Required action: Produce an exact copy of the listing.

===

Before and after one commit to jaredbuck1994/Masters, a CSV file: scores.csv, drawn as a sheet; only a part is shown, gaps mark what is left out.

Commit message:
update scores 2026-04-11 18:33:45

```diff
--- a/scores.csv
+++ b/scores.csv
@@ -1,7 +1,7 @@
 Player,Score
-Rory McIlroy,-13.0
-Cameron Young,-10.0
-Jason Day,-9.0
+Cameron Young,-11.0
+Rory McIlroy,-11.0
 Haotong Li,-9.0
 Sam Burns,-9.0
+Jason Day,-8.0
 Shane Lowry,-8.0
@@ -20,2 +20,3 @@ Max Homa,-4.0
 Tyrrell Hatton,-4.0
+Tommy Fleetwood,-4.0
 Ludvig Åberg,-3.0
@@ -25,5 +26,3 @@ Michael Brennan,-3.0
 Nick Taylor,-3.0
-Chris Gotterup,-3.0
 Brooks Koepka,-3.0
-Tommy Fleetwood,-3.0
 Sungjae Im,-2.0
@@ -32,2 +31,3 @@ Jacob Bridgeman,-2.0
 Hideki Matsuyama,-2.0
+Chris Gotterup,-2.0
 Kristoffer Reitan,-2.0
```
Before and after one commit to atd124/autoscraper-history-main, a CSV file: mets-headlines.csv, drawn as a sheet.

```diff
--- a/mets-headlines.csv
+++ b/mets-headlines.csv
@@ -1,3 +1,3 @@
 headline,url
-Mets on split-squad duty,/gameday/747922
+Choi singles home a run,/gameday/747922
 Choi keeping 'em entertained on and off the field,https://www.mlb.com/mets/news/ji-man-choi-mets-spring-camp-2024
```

===

Problem solution:
Before and after one commit to jaredbuck1994/Masters, a CSV file: scores.csv, drawn as a sheet; only a part is shown, gaps mark what is left out.

Commit message:
update scores 2026-04-11 18:33:45

```diff
--- a/scores.csv
+++ b/scores.csv
@@ -1,7 +1,7 @@
 Player,Score
-Rory McIlroy,-13.0
-Cameron Young,-10.0
-Jason Day,-9.0
+Cameron Young,-11.0
+Rory McIlroy,-11.0
 Haotong Li,-9.0
 Sam Burns,-9.0
+Jason Day,-8.0
 Shane Lowry,-8.0
@@ -20,2 +20,3 @@ Max Homa,-4.0
 Tyrrell Hatton,-4.0
+Tommy Fleetwood,-4.0
 Ludvig Åberg,-3.0
@@ -25,5 +26,3 @@ Michael Brennan,-3.0
 Nick Taylor,-3.0
-Chris Gotterup,-3.0
 Brooks Koepka,-3.0
-Tommy Fleetwood,-3.0
 Sungjae Im,-2.0
@@ -32,2 +31,3 @@ Jacob Bridgeman,-2.0
 Hideki Matsuyama,-2.0
+Chris Gotterup,-2.0
 Kristoffer Reitan,-2.0
```
Before and after one commit to atd124/autoscraper-history-main, a CSV file: mets-headlines.csv, drawn as a sheet.

```diff
--- a/mets-headlines.csv
+++ b/mets-headlines.csv
@@ -1,3 +1,3 @@
 headline,url
-Mets on split-squad duty,/gameday/747922
+Choi singles home a run,/gameday/747922
 Choi keeping 'em entertained on and off the field,https://www.mlb.com/mets/news/ji-man-choi-mets-spring-camp-2024
```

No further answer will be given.